Dataset records =
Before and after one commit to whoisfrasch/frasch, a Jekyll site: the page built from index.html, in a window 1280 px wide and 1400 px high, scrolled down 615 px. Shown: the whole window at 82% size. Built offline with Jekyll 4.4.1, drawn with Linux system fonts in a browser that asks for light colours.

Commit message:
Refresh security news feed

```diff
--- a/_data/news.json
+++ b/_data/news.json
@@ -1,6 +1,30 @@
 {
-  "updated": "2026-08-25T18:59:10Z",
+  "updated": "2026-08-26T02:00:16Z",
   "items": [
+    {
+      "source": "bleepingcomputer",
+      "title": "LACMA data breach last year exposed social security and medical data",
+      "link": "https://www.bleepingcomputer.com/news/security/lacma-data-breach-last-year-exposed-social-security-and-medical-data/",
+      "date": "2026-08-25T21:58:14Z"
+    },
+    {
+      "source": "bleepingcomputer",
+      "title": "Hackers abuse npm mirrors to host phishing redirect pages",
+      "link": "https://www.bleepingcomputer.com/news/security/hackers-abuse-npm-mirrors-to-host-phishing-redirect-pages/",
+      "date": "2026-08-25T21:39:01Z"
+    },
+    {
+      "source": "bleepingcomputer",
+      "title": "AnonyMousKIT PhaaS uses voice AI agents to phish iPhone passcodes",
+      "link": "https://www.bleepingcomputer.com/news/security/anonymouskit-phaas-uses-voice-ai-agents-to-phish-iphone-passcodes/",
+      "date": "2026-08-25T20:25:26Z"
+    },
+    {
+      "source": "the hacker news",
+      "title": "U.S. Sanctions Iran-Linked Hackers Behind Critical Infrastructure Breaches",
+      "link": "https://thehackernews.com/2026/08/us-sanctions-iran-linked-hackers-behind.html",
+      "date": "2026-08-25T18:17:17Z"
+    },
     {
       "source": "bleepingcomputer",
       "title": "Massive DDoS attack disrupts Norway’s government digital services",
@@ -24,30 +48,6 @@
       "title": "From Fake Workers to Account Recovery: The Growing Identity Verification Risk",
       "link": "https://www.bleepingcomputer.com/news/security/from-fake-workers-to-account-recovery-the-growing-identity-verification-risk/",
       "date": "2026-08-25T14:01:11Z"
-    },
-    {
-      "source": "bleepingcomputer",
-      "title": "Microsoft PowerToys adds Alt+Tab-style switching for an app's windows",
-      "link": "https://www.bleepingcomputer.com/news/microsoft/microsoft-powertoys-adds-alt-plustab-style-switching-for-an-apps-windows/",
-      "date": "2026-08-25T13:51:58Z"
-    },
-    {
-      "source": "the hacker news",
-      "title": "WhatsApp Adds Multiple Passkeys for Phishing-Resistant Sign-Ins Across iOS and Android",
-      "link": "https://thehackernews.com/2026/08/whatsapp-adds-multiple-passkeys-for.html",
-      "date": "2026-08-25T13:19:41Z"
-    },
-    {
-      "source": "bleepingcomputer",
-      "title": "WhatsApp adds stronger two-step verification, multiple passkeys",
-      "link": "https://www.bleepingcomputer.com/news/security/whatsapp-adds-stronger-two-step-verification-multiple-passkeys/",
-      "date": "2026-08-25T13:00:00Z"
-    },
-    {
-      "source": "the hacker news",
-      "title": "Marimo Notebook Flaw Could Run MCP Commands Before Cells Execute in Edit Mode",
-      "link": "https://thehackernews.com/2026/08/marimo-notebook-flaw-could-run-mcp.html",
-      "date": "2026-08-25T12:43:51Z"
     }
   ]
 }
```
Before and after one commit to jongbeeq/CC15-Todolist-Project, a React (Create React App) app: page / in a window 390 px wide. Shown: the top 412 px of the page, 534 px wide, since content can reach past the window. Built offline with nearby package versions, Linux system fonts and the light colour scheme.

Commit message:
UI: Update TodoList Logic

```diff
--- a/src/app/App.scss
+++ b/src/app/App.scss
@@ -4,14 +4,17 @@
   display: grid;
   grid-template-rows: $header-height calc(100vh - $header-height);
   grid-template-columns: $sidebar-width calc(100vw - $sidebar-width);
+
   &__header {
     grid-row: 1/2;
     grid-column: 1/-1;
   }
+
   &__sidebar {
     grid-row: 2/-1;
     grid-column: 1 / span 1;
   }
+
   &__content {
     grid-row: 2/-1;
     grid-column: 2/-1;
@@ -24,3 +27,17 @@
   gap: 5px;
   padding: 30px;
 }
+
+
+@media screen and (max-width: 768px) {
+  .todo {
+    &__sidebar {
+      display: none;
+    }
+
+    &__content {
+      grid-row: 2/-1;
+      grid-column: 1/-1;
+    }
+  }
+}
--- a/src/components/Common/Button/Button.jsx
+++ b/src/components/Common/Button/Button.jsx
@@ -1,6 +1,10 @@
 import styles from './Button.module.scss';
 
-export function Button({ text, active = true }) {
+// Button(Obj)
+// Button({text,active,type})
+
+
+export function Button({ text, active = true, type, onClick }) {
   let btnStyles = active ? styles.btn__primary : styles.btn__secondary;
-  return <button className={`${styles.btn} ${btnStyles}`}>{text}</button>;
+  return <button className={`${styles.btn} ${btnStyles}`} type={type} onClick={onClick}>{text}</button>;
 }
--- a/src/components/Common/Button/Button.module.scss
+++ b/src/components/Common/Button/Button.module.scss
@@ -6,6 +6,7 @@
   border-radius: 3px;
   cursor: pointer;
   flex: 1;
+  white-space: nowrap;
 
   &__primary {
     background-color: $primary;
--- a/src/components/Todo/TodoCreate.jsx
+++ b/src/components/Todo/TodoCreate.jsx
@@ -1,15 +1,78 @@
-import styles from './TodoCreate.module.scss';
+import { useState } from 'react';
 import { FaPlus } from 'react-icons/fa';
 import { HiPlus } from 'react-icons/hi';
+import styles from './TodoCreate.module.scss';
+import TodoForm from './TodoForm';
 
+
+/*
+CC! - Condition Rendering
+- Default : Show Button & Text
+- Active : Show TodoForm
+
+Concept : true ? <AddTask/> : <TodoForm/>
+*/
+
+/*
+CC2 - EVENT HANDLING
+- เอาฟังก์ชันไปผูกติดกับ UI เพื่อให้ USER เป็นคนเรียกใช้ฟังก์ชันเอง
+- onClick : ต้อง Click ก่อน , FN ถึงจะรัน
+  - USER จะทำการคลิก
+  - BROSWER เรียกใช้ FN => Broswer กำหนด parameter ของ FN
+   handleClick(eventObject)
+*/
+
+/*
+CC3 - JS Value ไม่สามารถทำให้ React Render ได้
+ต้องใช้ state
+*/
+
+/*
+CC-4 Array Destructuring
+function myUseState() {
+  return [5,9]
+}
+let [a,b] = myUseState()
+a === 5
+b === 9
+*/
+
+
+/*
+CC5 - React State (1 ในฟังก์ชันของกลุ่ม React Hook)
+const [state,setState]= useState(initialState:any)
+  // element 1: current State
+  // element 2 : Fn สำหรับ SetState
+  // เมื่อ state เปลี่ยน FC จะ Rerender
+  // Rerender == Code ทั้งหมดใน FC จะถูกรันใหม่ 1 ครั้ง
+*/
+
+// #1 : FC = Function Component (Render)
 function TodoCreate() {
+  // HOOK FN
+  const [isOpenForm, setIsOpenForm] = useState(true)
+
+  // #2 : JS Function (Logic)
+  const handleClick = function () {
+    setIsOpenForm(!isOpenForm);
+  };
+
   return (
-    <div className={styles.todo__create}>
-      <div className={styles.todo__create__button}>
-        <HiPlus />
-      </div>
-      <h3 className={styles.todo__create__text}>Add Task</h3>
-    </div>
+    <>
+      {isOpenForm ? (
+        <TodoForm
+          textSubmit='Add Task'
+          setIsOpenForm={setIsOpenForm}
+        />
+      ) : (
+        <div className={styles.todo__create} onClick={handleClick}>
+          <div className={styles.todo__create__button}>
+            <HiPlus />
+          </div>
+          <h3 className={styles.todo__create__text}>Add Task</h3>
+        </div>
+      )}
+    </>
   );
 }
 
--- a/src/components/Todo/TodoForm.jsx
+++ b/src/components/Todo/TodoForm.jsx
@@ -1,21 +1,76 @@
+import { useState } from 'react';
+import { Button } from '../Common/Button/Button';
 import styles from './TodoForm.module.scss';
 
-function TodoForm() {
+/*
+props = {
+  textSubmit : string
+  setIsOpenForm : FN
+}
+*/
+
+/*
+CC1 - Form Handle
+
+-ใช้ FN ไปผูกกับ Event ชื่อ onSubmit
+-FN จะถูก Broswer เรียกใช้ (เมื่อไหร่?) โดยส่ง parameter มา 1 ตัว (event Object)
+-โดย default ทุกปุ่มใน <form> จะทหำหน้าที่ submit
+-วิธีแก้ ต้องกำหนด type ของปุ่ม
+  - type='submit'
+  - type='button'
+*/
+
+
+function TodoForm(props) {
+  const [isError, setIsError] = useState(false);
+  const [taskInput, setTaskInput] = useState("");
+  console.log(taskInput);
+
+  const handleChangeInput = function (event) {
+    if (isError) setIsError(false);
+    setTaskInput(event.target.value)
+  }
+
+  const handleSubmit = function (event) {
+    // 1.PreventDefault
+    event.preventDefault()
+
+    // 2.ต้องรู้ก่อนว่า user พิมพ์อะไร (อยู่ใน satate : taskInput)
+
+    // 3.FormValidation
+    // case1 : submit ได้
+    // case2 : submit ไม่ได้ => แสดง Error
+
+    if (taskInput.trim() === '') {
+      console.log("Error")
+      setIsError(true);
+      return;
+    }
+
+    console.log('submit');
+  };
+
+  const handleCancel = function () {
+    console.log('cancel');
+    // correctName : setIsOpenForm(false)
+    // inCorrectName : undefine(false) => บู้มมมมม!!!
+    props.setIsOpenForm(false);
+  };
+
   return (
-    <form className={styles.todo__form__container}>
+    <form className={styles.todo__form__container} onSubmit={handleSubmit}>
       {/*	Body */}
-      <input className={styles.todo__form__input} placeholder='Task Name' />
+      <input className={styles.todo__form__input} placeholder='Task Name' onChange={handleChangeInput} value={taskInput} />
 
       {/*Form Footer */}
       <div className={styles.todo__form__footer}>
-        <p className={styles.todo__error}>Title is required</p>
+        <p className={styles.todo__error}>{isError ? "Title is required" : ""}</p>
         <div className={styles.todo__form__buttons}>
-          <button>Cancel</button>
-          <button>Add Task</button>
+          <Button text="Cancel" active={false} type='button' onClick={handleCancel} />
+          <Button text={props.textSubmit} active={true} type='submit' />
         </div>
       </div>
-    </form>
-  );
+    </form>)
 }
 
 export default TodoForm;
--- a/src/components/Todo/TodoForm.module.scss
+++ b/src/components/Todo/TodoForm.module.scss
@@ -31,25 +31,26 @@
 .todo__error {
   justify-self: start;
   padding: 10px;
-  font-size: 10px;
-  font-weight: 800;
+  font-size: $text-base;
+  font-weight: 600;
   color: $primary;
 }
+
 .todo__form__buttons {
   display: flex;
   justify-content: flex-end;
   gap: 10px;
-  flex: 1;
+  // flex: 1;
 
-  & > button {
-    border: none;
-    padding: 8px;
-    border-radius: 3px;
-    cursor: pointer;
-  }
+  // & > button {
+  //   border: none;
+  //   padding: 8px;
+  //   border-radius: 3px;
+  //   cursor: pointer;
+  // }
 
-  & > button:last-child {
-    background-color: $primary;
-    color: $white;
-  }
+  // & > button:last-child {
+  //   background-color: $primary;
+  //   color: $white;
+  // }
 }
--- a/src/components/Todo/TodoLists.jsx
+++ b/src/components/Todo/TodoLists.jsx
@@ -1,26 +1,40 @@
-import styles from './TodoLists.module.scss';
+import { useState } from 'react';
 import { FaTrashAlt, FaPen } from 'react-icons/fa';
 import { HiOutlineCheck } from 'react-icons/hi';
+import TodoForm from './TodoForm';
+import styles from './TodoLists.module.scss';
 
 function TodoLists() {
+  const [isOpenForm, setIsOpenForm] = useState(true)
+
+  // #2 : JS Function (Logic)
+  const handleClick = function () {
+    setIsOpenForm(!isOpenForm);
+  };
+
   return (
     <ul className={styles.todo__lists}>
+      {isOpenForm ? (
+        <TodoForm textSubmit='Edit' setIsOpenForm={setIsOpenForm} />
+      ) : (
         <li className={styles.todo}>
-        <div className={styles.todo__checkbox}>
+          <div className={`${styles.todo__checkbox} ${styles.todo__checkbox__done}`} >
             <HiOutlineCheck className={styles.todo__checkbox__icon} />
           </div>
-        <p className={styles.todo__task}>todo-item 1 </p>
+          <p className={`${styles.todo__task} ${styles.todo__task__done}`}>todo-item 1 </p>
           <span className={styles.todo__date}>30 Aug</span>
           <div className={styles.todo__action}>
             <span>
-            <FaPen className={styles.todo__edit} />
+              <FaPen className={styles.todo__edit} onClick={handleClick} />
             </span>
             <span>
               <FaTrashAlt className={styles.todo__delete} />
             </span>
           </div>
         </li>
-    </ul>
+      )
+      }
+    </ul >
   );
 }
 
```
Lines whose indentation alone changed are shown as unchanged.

Requirement =
Look through the records and copy down every line that holds "padding".

Answer box =
   padding: 30px;
   padding: 10px;
-    padding: 8px;
+  //   padding: 8px;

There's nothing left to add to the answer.